But the names don’t trick me. These are still alleys. This is where we see behind the Federalist fronts. Where trashcans await pickup. Where open garage doors reveal disorganized tools and toys. And where a faithful pet is buried under a hand-made gravestone.
I stop, my artist’s eye drawn to a rusted hoop, bent with age, forlornly clinging to the remains of its net as if trying in vain to let go of the memory of impromptu games. This simple scene speaks volumes about families and change over time. It’s bittersweet. But it’s genuine.
Why is it so hard to get to a genuine place with people, particularly in churches? Maybe it’s our busy schedules.

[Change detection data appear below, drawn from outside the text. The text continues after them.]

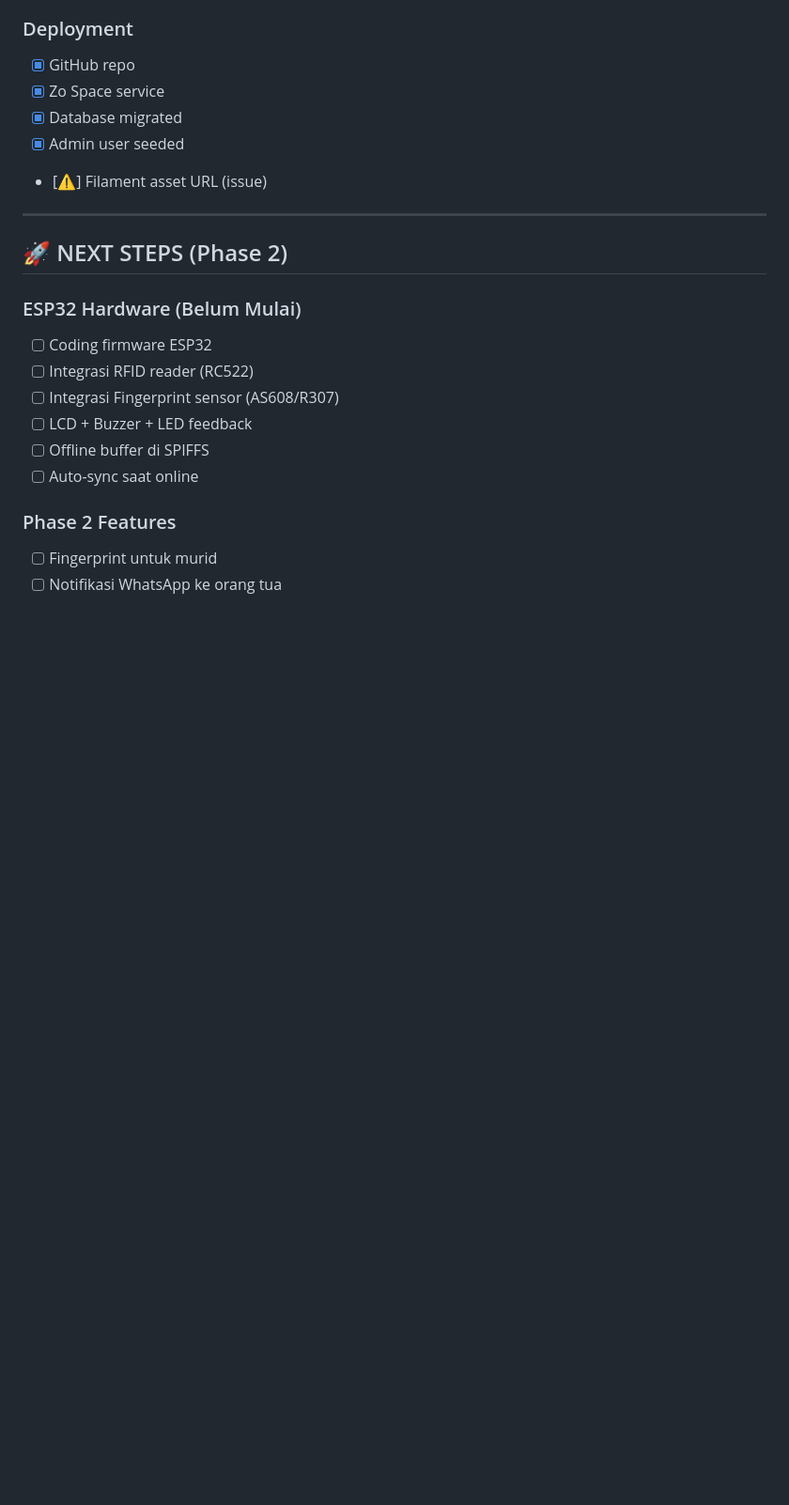
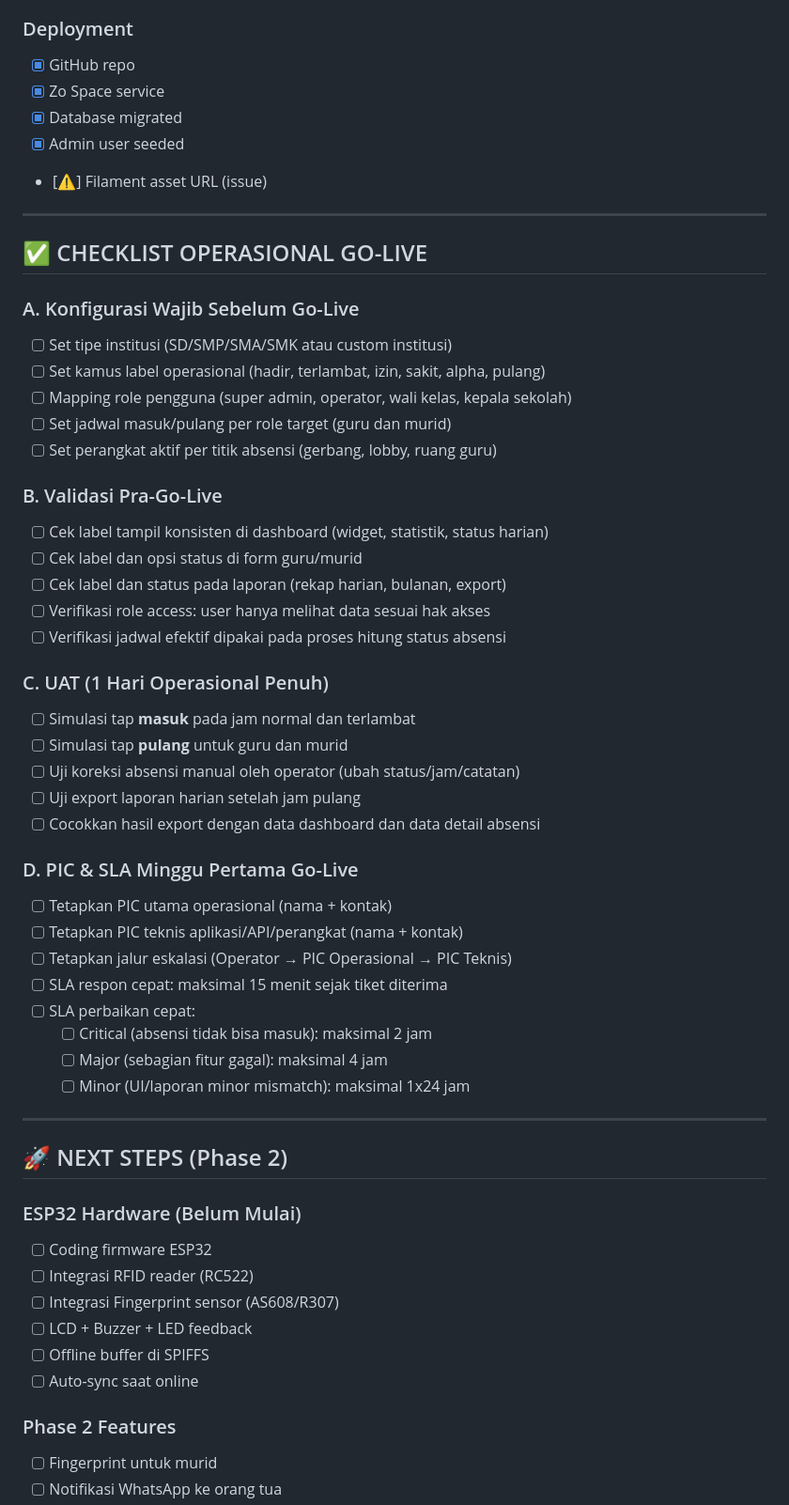
Before and after one commit to ansori-riza/siabsen, a Markdown page: PROGRES.md, the part around the change. Shown at 94% size. Drawn GitHub-style; blank space fills up the shorter version.

Commit message:
docs: tambah checklist operasional dan validasi go-live

```diff
--- a/PROGRES.md
+++ b/PROGRES.md
@@ -209,6 +209,41 @@ public function subject(): MorphTo {
 
 ---
 
+## ✅ CHECKLIST OPERASIONAL GO-LIVE
+
+### A. Konfigurasi Wajib Sebelum Go-Live
+- [ ] Set tipe institusi (SD/SMP/SMA/SMK atau custom institusi)
+- [ ] Set kamus label operasional (hadir, terlambat, izin, sakit, alpha, pulang)
+- [ ] Mapping role pengguna (super admin, operator, wali kelas, kepala sekolah)
+- [ ] Set jadwal masuk/pulang per role target (guru dan murid)
+- [ ] Set perangkat aktif per titik absensi (gerbang, lobby, ruang guru)
+
+### B. Validasi Pra-Go-Live
+- [ ] Cek label tampil konsisten di dashboard (widget, statistik, status harian)
+- [ ] Cek label dan opsi status di form guru/murid
+- [ ] Cek label dan status pada laporan (rekap harian, bulanan, export)
+- [ ] Verifikasi role access: user hanya melihat data sesuai hak akses
+- [ ] Verifikasi jadwal efektif dipakai pada proses hitung status absensi
+
+### C. UAT (1 Hari Operasional Penuh)
+- [ ] Simulasi tap **masuk** pada jam normal dan terlambat
+- [ ] Simulasi tap **pulang** untuk guru dan murid
+- [ ] Uji koreksi absensi manual oleh operator (ubah status/jam/catatan)
+- [ ] Uji export laporan harian setelah jam pulang
+- [ ] Cocokkan hasil export dengan data dashboard dan data detail absensi
+
+### D. PIC & SLA Minggu Pertama Go-Live
+- [ ] Tetapkan PIC utama operasional (nama + kontak)
+- [ ] Tetapkan PIC teknis aplikasi/API/perangkat (nama + kontak)
+- [ ] Tetapkan jalur eskalasi (Operator → PIC Operasional → PIC Teknis)
+- [ ] SLA respon cepat: maksimal 15 menit sejak tiket diterima
+- [ ] SLA perbaikan cepat:
+  - [ ] Critical (absensi tidak bisa masuk): maksimal 2 jam
+  - [ ] Major (sebagian fitur gagal): maksimal 4 jam
+  - [ ] Minor (UI/laporan minor mismatch): maksimal 1x24 jam
+
+---
+
 ## 🚀 NEXT STEPS (Phase 2)
 
 ### ESP32 Hardware (Belum Mulai)
```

Or perhaps, our willingness to go deeper is reserved for only family and long-time friends. I fear it may also be the result of a shallow understanding of grace: we don’t really believe in our desperate need for a Savior. We cling to our respectability like a rusted hoop to its shabby net.
I long for us to be different – to be honest and open and welcoming. To live in the humility and joy of forgiveness. Philip Yancey wrote, "Imperfection is the prerequisite for grace. Light only gets in through the cracks." The world doesn’t need impossibly perfect Main Streets like some in some religious Disneyworld. That’s what the Pharisees attempted, and look how Jesus felt about that.
The world needs to see a fellowship of the redeemed. Imperfect people letting the light of God’s love permeate all of their lives.
Even the alleys.
Lord, revive your people. Help us to live honestly, allowing our brokenness to be a constant reminder of your great love and grace. Would you awaken in us a deep hunger to be connected to you and to each other? Show us the fallacy of false fronts and the joy of being a forgiven people.